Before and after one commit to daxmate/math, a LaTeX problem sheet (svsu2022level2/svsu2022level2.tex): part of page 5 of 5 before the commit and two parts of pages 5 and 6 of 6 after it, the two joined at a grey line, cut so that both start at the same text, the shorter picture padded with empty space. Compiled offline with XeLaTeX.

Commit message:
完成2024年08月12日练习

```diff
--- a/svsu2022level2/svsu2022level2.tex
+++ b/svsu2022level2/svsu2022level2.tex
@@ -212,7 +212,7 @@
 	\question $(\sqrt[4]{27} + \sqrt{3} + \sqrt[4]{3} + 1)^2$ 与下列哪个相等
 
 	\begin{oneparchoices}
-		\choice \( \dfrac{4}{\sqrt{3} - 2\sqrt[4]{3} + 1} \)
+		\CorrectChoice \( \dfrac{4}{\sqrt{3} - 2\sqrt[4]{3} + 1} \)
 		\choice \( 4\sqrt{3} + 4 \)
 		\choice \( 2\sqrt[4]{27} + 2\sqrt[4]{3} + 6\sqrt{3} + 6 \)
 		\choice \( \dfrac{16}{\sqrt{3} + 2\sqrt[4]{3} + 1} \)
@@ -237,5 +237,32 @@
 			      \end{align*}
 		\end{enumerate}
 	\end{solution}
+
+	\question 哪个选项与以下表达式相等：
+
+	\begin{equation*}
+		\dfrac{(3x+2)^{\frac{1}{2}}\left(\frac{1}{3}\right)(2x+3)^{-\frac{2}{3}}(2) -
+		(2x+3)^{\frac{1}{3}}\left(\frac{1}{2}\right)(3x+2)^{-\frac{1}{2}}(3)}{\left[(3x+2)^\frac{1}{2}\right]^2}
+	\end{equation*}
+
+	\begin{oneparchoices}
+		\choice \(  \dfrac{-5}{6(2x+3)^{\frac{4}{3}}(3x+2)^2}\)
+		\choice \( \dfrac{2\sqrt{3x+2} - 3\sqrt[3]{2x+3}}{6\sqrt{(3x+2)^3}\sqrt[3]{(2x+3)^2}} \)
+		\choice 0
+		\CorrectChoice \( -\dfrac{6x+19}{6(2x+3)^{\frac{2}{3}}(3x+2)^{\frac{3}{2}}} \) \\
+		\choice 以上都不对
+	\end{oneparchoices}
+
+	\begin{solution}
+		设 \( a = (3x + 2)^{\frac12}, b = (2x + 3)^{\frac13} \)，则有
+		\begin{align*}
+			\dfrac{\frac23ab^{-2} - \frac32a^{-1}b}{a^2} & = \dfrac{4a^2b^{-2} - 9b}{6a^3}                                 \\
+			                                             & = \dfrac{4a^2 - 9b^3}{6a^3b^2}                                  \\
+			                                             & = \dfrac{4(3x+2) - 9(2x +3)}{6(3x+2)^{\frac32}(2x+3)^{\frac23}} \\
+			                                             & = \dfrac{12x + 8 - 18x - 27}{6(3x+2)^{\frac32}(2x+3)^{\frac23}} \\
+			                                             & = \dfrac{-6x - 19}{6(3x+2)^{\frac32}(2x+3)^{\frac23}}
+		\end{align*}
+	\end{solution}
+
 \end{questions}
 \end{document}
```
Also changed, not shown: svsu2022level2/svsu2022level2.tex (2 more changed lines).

= = =

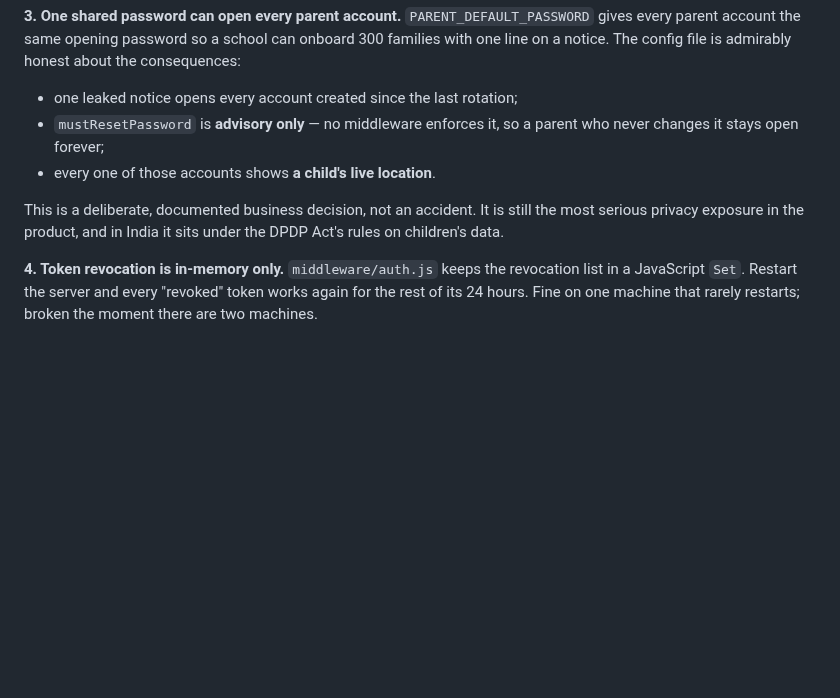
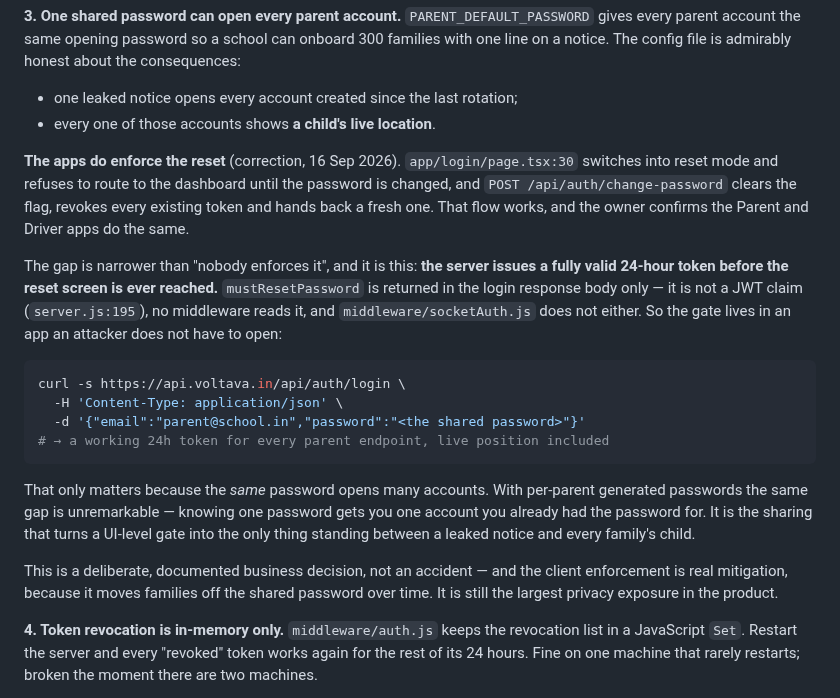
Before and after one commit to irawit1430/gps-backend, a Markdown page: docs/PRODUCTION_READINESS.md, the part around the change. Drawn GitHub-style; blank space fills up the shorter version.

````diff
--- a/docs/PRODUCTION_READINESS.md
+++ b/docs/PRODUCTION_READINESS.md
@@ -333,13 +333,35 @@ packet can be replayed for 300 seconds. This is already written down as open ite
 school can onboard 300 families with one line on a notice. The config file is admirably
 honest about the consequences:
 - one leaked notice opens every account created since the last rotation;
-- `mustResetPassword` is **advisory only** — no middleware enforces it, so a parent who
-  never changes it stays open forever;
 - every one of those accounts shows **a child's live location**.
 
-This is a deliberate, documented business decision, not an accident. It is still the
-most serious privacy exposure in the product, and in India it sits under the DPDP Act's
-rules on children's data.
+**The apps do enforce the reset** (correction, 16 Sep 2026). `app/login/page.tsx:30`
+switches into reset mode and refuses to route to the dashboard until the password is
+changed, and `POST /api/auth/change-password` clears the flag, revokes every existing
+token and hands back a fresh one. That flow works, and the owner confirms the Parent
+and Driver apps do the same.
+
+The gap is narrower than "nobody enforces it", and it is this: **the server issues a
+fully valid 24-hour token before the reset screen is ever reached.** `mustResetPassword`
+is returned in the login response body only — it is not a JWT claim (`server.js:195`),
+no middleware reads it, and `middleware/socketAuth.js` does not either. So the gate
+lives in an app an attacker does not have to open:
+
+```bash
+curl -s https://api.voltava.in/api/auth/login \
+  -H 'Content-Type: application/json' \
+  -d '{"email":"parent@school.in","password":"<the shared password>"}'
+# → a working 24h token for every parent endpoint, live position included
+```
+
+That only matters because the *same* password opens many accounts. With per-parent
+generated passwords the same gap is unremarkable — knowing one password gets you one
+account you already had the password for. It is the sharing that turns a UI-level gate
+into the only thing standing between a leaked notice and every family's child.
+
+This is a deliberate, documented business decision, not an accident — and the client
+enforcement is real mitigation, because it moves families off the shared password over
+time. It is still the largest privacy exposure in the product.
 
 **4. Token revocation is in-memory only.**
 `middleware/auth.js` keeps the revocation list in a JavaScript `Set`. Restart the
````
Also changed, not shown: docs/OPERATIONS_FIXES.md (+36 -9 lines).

= = =

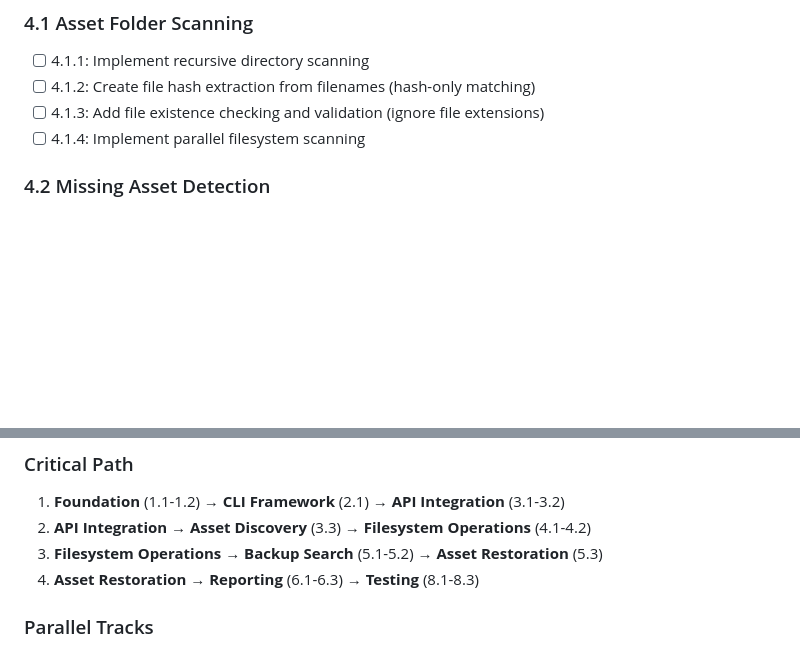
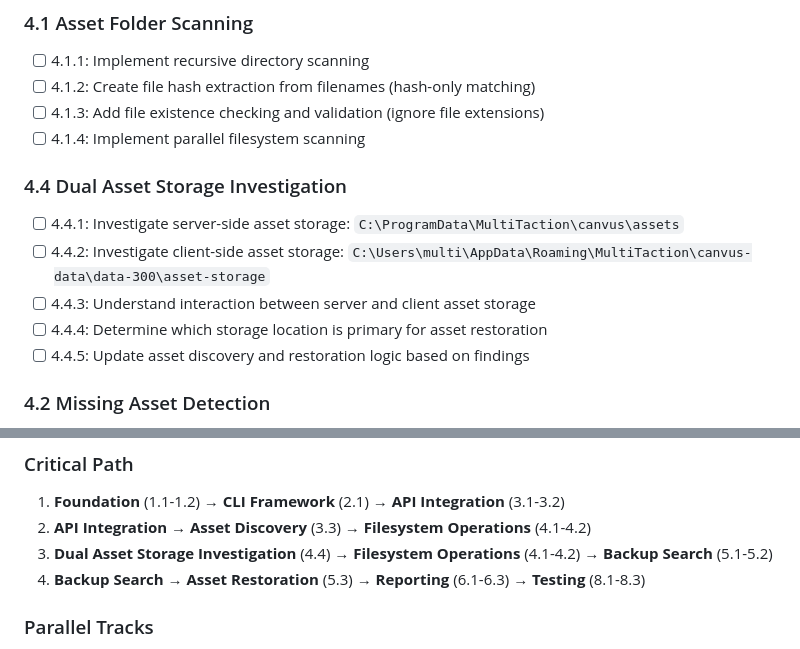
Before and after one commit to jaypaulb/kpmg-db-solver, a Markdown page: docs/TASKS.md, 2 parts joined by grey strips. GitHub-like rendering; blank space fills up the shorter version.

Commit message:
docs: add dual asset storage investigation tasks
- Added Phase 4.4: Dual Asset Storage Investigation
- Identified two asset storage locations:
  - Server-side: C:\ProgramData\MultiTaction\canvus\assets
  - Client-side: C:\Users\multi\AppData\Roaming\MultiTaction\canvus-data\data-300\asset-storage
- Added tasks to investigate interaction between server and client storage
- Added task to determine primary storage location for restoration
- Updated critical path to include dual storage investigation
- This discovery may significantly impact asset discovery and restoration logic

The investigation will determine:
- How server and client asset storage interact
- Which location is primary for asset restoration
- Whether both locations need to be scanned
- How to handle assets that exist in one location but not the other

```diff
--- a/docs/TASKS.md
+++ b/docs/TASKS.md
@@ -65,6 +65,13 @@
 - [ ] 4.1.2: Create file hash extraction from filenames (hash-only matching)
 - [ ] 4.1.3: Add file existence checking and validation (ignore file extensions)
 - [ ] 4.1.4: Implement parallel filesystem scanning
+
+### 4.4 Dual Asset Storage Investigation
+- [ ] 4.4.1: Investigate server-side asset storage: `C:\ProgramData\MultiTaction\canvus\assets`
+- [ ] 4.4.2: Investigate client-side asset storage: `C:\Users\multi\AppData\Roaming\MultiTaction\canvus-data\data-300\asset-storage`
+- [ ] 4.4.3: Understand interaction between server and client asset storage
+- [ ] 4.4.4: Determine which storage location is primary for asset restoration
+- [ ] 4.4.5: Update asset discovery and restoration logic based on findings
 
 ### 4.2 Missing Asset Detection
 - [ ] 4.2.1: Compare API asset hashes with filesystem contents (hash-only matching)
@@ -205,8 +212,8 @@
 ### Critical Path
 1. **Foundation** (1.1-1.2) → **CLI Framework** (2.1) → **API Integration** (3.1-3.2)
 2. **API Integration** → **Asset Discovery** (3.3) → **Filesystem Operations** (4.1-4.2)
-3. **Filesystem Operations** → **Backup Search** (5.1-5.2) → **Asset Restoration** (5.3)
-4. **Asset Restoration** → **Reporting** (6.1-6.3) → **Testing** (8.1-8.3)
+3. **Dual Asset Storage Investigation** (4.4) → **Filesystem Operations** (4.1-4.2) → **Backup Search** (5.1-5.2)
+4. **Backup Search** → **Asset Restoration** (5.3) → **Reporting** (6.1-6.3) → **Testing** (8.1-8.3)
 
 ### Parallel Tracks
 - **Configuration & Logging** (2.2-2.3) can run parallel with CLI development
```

= = =

Your instructions → Give back, unchanged, the run of lines in the listing above that begins at the line containing "Before and after one commit to daxmate/math, a" and ends at the line containing "完成2024年08月12日练习", both included.

Task result →
Before and after one commit to daxmate/math, a LaTeX problem sheet (svsu2022level2/svsu2022level2.tex): part of page 5 of 5 before the commit and two parts of pages 5 and 6 of 6 after it, the two joined at a grey line, cut so that both start at the same text, the shorter picture padded with empty space. Compiled offline with XeLaTeX.

Commit message:
完成2024年08月12日练习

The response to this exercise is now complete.